Ultimately aviation safety is a collaborative effort, but are there limits to that?
Boeing’s Airbus A321XLR fuel tank concerns
In June 2019, Airbus revealed the new A321XLR, which will be the longest range narrow body aircraft in the world in 2023, when deliveries are scheduled to start.
This plane has been extremely popular with airlines — hundreds have already been ordered, and Boeing is nowhere near having an aircraft that can compete with this, so it’s no doubt a huge competitive advantage for Airbus.
American Airlines has ordered 50 Airbus A321XLRs
Well, Bloomberg is reporting that Boeing has expressed safety concerns with the European Union Aviation Safety Agency (EASA) over the A321XLR. This is in response to a consultation paper by the regulator about Airbus’ plans to install insulation panels on the floor of the A321XLR.
In a filing, Boeing’s director of global regulatory strategy stated that:
“Fuel tanks integral to the airframe structure inherently provide less redundancy than structurally separate fuel tanks.”
Essentially the Airbus A321XLR will have extra fuel tanks underneath the floor of the passenger cabin, to give the plane additional range. Airbus is looking to install insulation panels between the cabin and fuel tanks — since there isn’t enough room to install ones fully meeting existing standards, the company needs some regulations to change.
Airbus now needs to prove through tests that these fuel tanks are as safe as previous designs. In the meantime Boeing is expressing concerns. The EASA has stated that it agrees with Boeing’s concerns around the “structural crashworthiness” of the tanks, and the risks of fire due to heat transfer from an external threat.
Airbus will have to prove that new A321XLR fuel tanks don’t pose a threat
Fair, ironic, or both?
Like I said, aviation safety is an industry-wide effort, so on the surface all safety concerns about a new design should be shared, in my opinion.
At the same time, given that this is coming from Boeing, the motive sure seems questionable. Boeing has just spent the past two years trying to get its 737 MAX ungrounded after two fatal crashes.

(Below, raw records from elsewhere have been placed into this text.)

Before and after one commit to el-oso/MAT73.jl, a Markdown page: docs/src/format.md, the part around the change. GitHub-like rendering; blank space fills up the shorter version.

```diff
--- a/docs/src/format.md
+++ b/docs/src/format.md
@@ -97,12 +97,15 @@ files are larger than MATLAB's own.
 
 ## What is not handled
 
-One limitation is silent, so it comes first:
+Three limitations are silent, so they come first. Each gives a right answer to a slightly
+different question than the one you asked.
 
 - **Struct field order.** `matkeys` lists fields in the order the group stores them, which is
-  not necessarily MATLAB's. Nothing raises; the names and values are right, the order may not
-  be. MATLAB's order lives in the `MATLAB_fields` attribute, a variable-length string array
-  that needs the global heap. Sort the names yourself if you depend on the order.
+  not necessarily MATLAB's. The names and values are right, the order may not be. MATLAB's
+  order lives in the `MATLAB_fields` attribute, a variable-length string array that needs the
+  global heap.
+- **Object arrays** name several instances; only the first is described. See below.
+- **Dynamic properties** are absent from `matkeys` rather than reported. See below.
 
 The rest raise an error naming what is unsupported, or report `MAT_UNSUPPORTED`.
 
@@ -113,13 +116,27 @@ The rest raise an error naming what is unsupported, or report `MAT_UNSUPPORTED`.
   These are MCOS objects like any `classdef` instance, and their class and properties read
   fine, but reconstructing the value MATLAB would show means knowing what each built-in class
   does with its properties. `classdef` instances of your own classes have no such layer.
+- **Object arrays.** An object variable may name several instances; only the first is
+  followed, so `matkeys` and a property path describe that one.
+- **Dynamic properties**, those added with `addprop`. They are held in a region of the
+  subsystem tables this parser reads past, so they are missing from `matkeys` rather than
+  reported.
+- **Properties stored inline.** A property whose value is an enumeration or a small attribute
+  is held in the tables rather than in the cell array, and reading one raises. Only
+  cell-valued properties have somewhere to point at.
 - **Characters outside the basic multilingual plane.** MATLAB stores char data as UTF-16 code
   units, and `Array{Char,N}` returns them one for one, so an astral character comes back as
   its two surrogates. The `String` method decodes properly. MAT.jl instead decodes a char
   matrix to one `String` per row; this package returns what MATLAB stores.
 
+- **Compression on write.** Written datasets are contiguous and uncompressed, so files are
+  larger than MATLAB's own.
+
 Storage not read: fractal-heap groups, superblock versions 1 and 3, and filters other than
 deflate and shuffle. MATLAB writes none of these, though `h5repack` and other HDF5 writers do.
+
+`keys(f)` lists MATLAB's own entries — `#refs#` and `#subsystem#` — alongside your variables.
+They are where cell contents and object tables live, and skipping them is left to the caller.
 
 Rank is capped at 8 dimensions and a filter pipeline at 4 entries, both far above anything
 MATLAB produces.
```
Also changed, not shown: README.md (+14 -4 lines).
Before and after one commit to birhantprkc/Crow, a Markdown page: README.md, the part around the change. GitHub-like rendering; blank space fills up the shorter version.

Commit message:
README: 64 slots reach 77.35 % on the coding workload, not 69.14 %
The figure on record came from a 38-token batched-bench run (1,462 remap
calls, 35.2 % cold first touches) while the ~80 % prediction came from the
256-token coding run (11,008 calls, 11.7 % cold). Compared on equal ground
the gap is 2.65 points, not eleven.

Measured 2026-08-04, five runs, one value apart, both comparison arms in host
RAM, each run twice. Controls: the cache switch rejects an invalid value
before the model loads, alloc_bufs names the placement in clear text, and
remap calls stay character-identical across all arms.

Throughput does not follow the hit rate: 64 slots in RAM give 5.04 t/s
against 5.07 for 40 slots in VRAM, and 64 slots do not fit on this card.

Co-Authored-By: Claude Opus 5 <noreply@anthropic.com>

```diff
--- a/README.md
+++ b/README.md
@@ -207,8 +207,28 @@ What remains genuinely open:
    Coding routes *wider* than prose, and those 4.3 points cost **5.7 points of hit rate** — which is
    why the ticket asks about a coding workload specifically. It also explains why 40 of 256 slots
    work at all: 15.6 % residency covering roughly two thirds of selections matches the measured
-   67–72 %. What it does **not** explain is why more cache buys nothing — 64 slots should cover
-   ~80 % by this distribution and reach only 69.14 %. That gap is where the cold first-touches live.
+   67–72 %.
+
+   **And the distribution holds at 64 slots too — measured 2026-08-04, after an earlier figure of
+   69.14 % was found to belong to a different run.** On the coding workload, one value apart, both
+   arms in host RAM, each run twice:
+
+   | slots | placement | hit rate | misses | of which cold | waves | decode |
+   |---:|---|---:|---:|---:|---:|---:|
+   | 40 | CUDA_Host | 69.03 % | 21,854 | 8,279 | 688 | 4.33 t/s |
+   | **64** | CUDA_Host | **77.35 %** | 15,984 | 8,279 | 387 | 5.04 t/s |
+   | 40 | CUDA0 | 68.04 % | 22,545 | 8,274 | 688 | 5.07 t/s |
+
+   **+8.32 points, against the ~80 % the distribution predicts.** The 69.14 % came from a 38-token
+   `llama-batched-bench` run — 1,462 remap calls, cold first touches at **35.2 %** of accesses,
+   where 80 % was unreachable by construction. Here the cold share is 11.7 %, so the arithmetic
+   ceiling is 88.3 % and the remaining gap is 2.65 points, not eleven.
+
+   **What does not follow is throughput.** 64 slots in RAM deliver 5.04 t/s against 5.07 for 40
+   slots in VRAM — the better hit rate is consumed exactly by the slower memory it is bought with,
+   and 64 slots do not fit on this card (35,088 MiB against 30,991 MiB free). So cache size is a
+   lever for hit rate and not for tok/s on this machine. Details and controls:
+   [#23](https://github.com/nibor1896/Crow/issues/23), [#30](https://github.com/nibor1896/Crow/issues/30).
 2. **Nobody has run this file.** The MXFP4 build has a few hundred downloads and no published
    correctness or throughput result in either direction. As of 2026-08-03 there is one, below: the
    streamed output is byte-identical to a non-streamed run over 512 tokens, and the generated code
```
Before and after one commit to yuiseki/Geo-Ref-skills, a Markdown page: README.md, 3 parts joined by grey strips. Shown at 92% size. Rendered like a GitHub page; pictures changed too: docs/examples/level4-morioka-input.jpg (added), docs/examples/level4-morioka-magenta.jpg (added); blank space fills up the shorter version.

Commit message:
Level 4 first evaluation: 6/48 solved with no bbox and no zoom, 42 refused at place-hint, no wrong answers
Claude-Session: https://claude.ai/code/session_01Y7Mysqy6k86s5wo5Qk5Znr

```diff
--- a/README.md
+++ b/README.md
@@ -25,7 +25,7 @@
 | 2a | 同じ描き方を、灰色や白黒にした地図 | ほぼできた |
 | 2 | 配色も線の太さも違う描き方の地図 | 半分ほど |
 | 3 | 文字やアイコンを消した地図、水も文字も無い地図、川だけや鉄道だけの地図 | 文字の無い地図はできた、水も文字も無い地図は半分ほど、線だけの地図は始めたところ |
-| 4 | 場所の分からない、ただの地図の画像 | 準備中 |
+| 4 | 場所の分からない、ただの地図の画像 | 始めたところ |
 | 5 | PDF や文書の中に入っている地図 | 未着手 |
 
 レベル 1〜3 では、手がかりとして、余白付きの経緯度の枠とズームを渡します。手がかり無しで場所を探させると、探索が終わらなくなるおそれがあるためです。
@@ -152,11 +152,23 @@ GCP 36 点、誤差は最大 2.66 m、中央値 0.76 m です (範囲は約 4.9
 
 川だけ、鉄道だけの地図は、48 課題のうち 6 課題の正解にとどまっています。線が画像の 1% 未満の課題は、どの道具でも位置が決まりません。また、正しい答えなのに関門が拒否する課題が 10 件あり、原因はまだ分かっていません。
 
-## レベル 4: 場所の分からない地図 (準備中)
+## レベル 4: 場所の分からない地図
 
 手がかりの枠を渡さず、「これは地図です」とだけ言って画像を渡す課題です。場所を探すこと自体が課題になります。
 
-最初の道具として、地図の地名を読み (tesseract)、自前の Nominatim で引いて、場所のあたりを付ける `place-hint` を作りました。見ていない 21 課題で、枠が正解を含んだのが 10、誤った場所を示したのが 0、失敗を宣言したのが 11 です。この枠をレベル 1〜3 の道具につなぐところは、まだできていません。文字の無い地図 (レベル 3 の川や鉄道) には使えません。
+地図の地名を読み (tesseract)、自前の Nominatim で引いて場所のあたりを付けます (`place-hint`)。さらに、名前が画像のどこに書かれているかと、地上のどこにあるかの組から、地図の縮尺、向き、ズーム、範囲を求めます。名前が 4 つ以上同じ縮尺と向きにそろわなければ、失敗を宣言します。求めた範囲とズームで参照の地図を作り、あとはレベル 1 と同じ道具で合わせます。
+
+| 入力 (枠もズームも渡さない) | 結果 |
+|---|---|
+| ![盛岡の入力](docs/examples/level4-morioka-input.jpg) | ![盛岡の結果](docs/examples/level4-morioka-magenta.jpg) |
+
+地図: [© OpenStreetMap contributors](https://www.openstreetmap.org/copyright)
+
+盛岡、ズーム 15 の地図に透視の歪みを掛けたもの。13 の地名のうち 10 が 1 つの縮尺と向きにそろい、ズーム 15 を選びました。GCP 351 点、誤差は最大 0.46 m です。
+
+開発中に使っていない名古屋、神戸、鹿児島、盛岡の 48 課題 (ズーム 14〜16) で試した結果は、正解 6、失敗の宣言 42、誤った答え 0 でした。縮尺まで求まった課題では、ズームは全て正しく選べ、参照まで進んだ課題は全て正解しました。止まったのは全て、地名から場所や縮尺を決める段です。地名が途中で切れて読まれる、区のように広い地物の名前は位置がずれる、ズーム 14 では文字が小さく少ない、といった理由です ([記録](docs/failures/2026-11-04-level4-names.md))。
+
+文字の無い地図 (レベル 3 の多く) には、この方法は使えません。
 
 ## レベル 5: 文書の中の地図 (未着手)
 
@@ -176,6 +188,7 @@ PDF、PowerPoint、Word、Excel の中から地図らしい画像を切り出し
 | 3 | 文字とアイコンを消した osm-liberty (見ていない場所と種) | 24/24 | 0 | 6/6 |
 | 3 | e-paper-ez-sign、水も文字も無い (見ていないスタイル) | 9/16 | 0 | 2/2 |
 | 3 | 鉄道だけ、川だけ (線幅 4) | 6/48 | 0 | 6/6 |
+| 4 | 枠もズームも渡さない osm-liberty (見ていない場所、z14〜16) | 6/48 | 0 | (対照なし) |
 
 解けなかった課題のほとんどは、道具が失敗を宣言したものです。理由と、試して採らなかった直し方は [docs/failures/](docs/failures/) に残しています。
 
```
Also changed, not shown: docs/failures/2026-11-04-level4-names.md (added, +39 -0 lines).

Investigations have shown the extent to which Boeing tried to cover up safety concerns with the plane.
Yet here’s Boeing, publicly sharing safety concerns about Airbus’ newest plane, which it can’t compete with.
Personally I think Boeing’s feedback is ironic and not with the purest of intentions, but still fair, since ultimately all safety concerns should be addressed.
Should Boeing really be talking after the 737 MAX fiasco?
Boeing has raised concerns about the fuel tank design of Airbus’ new A321XLR aircraft, which is due to enter service in 2023. There’s no doubt a bit of irony to Boeing raising safety concerns about an Airbus aircraft after the 737 MAX fiasco, but hey, it’s probably all for the better in the end.
What do you make of Boeing’s concerns with the Airbus A321XLR?